The Better Boards Podcast Series: Can Accounting Save the World and Your Company?

Better Boards Podcast

The podcast and the article are brought to you by The Better Boards Podcast Series.

As we recorded this podcast, the World Economic Forum convened in Davos. The Forum published its Global Risks Report, which finds that environmental risks make up half the Top 10 risks over the next ten years. Climate change remains one of the most urgent challenges confronting boards in their oversight capacity.

How can boards improve their oversight of climate-related risks? And what does accounting have to do with it?

In this podcast, Dr Sabine Dembkowski, Founder and Managing Director of Better Boards, discusses how boards can improve their oversight of climate-related risks with Mike Mahoney. Mike is the CEO of the E-liability Institute, a global non-profit organization advancing accounting upgrades to drive green innovation and reduce carbon emissions. In November 2021, Professor Bob Kaplan of Harvard Business School and Professor Karthik Ramanna from the University of Oxford published a prize-winning paper, Accounting for Climate Change, which debuted the E-liability concept. The Institute helps entities pilot this approach and shares their results widely to improve carbon accounting.
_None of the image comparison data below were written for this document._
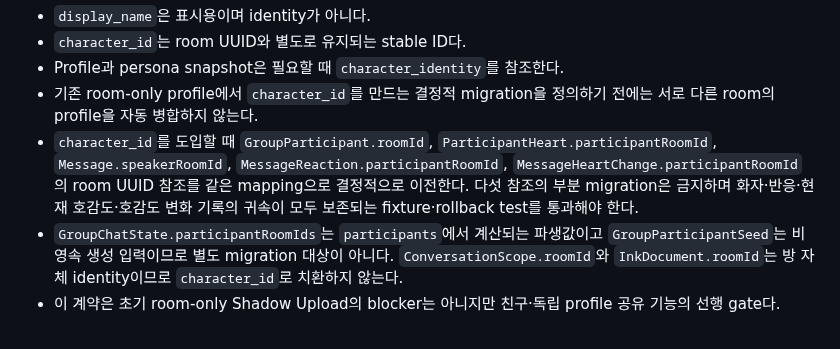
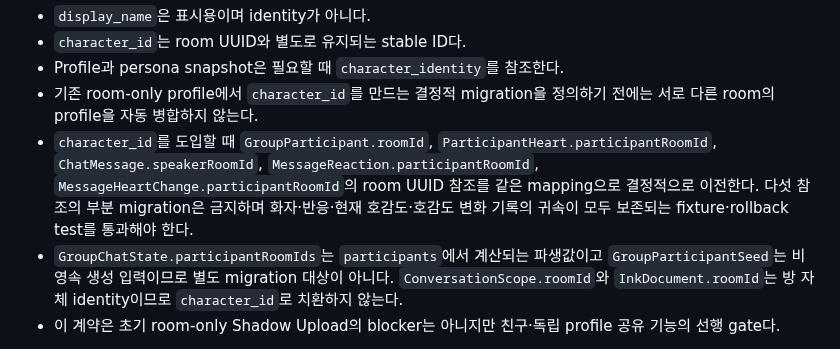
Before and after one commit to UHLUHLUHL/gagaodok, a Markdown page: docs/CROSS_DEVICE_SYNC_AGREEMENT.md, the part around the change. Drawn GitHub-style.

Commit message:
합의문의 ChatMessage symbol 표기 수정
Character identity migration 대상 목록의 Message.speakerRoomId를 실제 Kotlin 선언명인 ChatMessage.speakerRoomId로 바로잡았다. 파일명 Message.kt를 class 이름으로 잘못 옮긴 비차단 표기 오류만 수정했으며 migration 계약과 대상 다섯 개의 의미는 변경하지 않았다.

```diff
--- a/docs/CROSS_DEVICE_SYNC_AGREEMENT.md
+++ b/docs/CROSS_DEVICE_SYNC_AGREEMENT.md
@@ -159,7 +159,7 @@ character_identity = (space_id, character_id)
 - `character_id`는 room UUID와 별도로 유지되는 stable ID다.
 - Profile과 persona snapshot은 필요할 때 `character_identity`를 참조한다.
 - 기존 room-only profile에서 `character_id`를 만드는 결정적 migration을 정의하기 전에는 서로 다른 room의 profile을 자동 병합하지 않는다.
-- `character_id`를 도입할 때 `GroupParticipant.roomId`, `ParticipantHeart.participantRoomId`, `Message.speakerRoomId`, `MessageReaction.participantRoomId`, `MessageHeartChange.participantRoomId`의 room UUID 참조를 같은 mapping으로 결정적으로 이전한다. 다섯 참조의 부분 migration은 금지하며 화자·반응·현재 호감도·호감도 변화 기록의 귀속이 모두 보존되는 fixture·rollback test를 통과해야 한다.
+- `character_id`를 도입할 때 `GroupParticipant.roomId`, `ParticipantHeart.participantRoomId`, `ChatMessage.speakerRoomId`, `MessageReaction.participantRoomId`, `MessageHeartChange.participantRoomId`의 room UUID 참조를 같은 mapping으로 결정적으로 이전한다. 다섯 참조의 부분 migration은 금지하며 화자·반응·현재 호감도·호감도 변화 기록의 귀속이 모두 보존되는 fixture·rollback test를 통과해야 한다.
 - `GroupChatState.participantRoomIds`는 `participants`에서 계산되는 파생값이고 `GroupParticipantSeed`는 비영속 생성 입력이므로 별도 migration 대상이 아니다. `ConversationScope.roomId`와 `InkDocument.roomId`는 방 자체 identity이므로 `character_id`로 치환하지 않는다.
 - 이 계약은 초기 room-only Shadow Upload의 blocker는 아니지만 친구·독립 profile 공유 기능의 선행 gate다.
 
```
Before joining the Institute, Mike was a partner at Tapestry Networks, working with hundreds of non-executive directors of the largest North American and European companies for over a decade.

“Let’s focus on the fact that investors say climate change poses one of the largest sources of financial risk to companies and their asset owners”

Climate change has been discussed for years in the context of ESG and sustainability, but Mike says it remains a top risk for boards. Of course, risk is often the flip side of opportunity. Mike feels companies can develop and sustain advantages in how they effectively mitigate these risks or in how they help customers mitigate these risks. These are important strategic issues for management and boards alike.

To Mike, many companies announce aspirational targets to reduce carbon emissions without a clear plan around how they will do it. There’s no effective management oversight of the process or true accountability. So, while the narrative is a step in the right direction, companies would do better to treat climate risks like financial risks and measure and analyse them according to the same strict standards.

“As emissions continue to grow around the world, the current system simply isn’t working”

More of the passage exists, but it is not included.